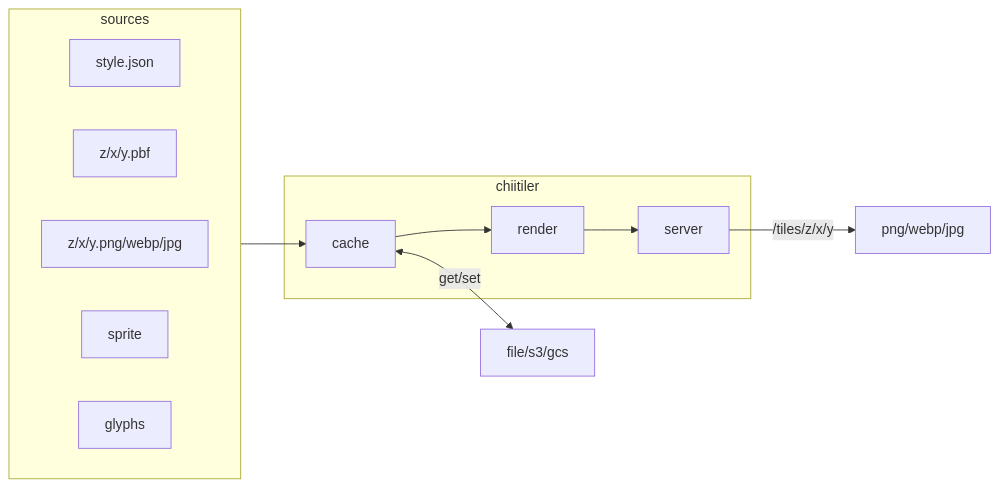
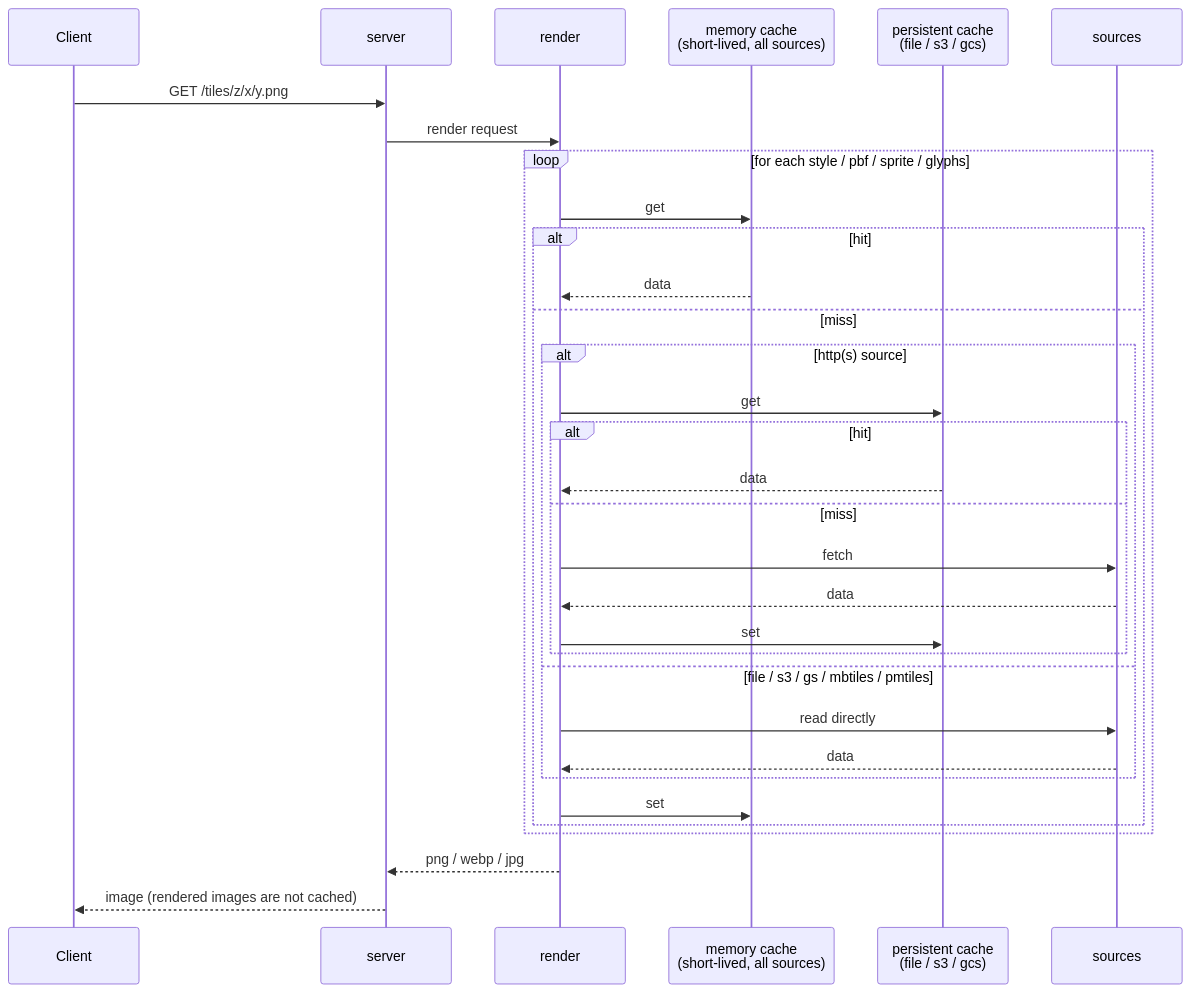
Before and after one commit to Kanahiro/chiitiler: the diagram in README.md, drawn with Mermaid.

Commit message:
docs: replace architecture diagram with a sequence diagram
The old flowchart read as a one-way pipeline and did not say what the
cache stores. The sequence diagram shows the request-driven flow, that
the cache holds source data (not rendered images), and that only
http(s) sources go to the persistent cache.

Claude-Session: https://claude.ai/code/session_01SYCBxotERNoHamd6QdBFo3

````diff
--- a/README.md
+++ b/README.md
@@ -526,20 +526,35 @@
 ```mermaid
-graph LR
-    subgraph sources
-        direction LR
-        A[style.json]
-        B[z/x/y.pbf]
-        C[z/x/y.png/webp/jpg]
-        D[sprite]
-        E[glyphs]
+sequenceDiagram
+    participant C as Client
+    participant S as server
+    participant R as render
+    participant M as memory cache<br/>(short-lived, all sources)
+    participant B as persistent cache<br/>(file / s3 / gcs)
+    participant O as sources
+
+    C->>S: GET /tiles/z/x/y.png
+    S->>R: render request
+    loop for each style / pbf / sprite / glyphs
+        R->>M: get
+        alt hit
+            M-->>R: data
+        else miss
+            alt http(s) source
+                R->>B: get
+                alt hit
+                    B-->>R: data
+                else miss
+                    R->>O: fetch
+                    O-->>R: data
+                    R->>B: set
+                end
+            else file / s3 / gs / mbtiles / pmtiles
+                R->>O: read directly
+                O-->>R: data
+            end
+            R->>M: set
+        end
     end
-
-    subgraph chiitiler
-        cache
-        render
-        server
-    end
-
-    sources --> cache --> render --> server --/tiles/z/x/y--> png/webp/jpg
-    cache <--get/set--> file/s3/gcs
+    R-->>S: png / webp / jpg
+    S-->>C: image (rendered images are not cached)
 ```
````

Exercise requirements →
Pictures should not appear; only the lines from the start of the listing above to the line containing "The old flowchart", both ends included, are to be repeated exactly.

Output →
Before and after one commit to Kanahiro/chiitiler: the diagram in README.md, drawn with Mermaid.

Commit message:
docs: replace architecture diagram with a sequence diagram
The old flowchart read as a one-way pipeline and did not say what the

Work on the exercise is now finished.